The 1798 Buckinghamshire posse comitatus gave me a valuable window into my deep Bucks ancestry.
The Life & Career of George Read, a Victorian Thames River Policeman In December 1888, Detective-Inspector George Read of the Metropolitan Police Thames Division (CID) retired after 33 years of service. So considerable was the respect for him in the local business community that a committee – which included everyone from shipping merchants to bargeContinue reading “From Suffolk to Scotland Yard”

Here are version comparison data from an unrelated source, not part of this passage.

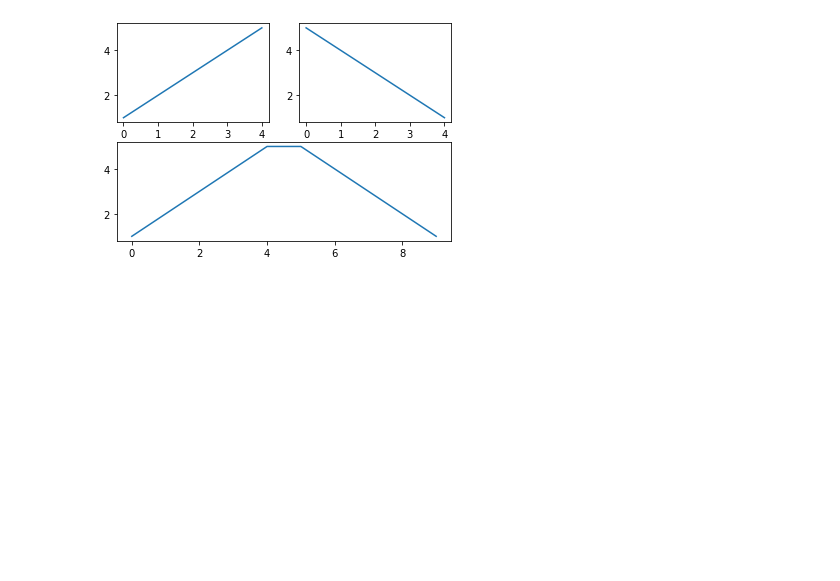
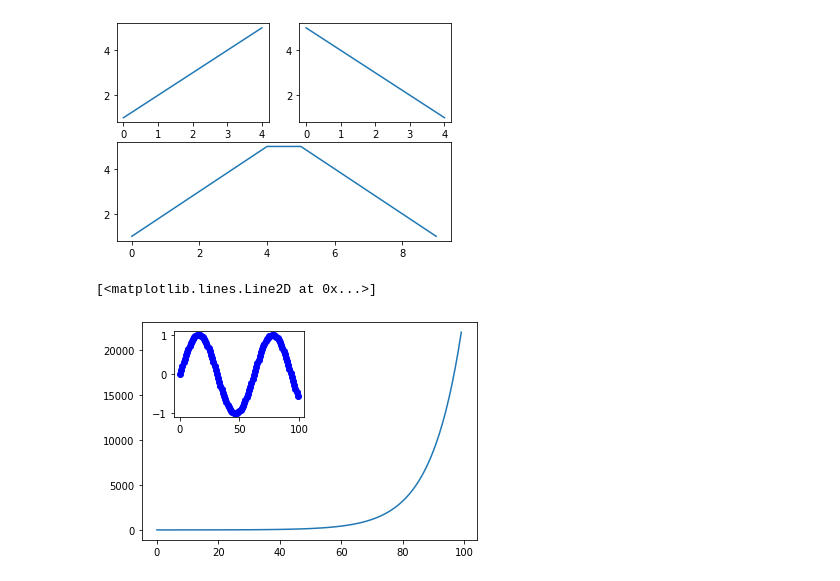
Before and after one commit to fernandoruiziriarte/fisicaelectronicaUTNFRA, a Jupyter notebook: TP1/pruebas.ipynb, the cells around one changed output. Saved outputs shown, nothing was run; the diff lists cells and outputs as text; code cells hidden in the pictures; blank space fills up the shorter version.

```diff
--- a/TP1/pruebas.ipynb
+++ b/TP1/pruebas.ipynb
@@ -10,3 +10,12 @@ plt.plot((1,2,3,4,5,5,4,3,2,1))
 # %% [output]
 [<matplotlib.lines.Line2D at 0x...>]
 [figure]
+# %%
+plt.ion()  # Ponemos la sesión como interactiva si no está como tal
+plt.axes()  # Coloca un área de gráfico con los valores por defecto
+plt.plot(np.exp(np.linspace(0,10,100)))  # Dibuja una exponencial de 0 a 10
+plt.axes([0.2,0.55,0.3,0.3])  # Dibuja una nueva área de gráfica colocada y con ancho y largo definido por [0.2,0.55,0.3,0.3] y con gris como color de fondo
+plt.plot(np.sin(np.linspace(0,10,100)), 'b-o', linewidth = 2)
+# %% [output]
+[<matplotlib.lines.Line2D at 0x...>]
+[figure, added]
```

Drownings & Burials in 18th Century Deptford I’ve been spending quite a bit of time lately poring over the parish records for St Nicholas’ church in Deptford searching for the burial of an ancestor, shipwright William Saword (b. 1700). His wife Deborah was buried there in 1772 but I can’t find any burial for him.Continue reading “A Person Unknown Drowned In the Thames”
Have you ever contributed to a crowdfunding campaign to support a startup, community project or someone in need? It might seem like a new idea, but in fact, people had similar ways of fundraising for causes and ideas 250 years ago! In the 1700s-1800s crowdfunding for a new product or project was commonly called ‘publicContinue reading “Crowdfunding – Georgian Style”
Workhouses have a reputation for cruelty and despair. After watching the BBC’s edgy new production of a Christmas Carol yesterday, and the (not at all edgy) Muppet version today, I’ve been reminded of Scrooge’s famous commentary on the workhouses; his appalling lack of empathy for the poor still resonates in 2019: “At this festive seasonContinue reading “Christmas Cheer in the Workhouse”
Last year my daughter found an algae-covered claypipe bowl head in the Letcombe Brook in Wantage. We cleaned it up and I realised it was the lovely face of Queen Alexandra (Alexandra of Denmark), who had visited Wantage in 1877 when she was Princess of Wales (a title she held for 38 years until theContinue reading “Queen Alexandra, a Progressive Police Orphanage, and a Royal Affair”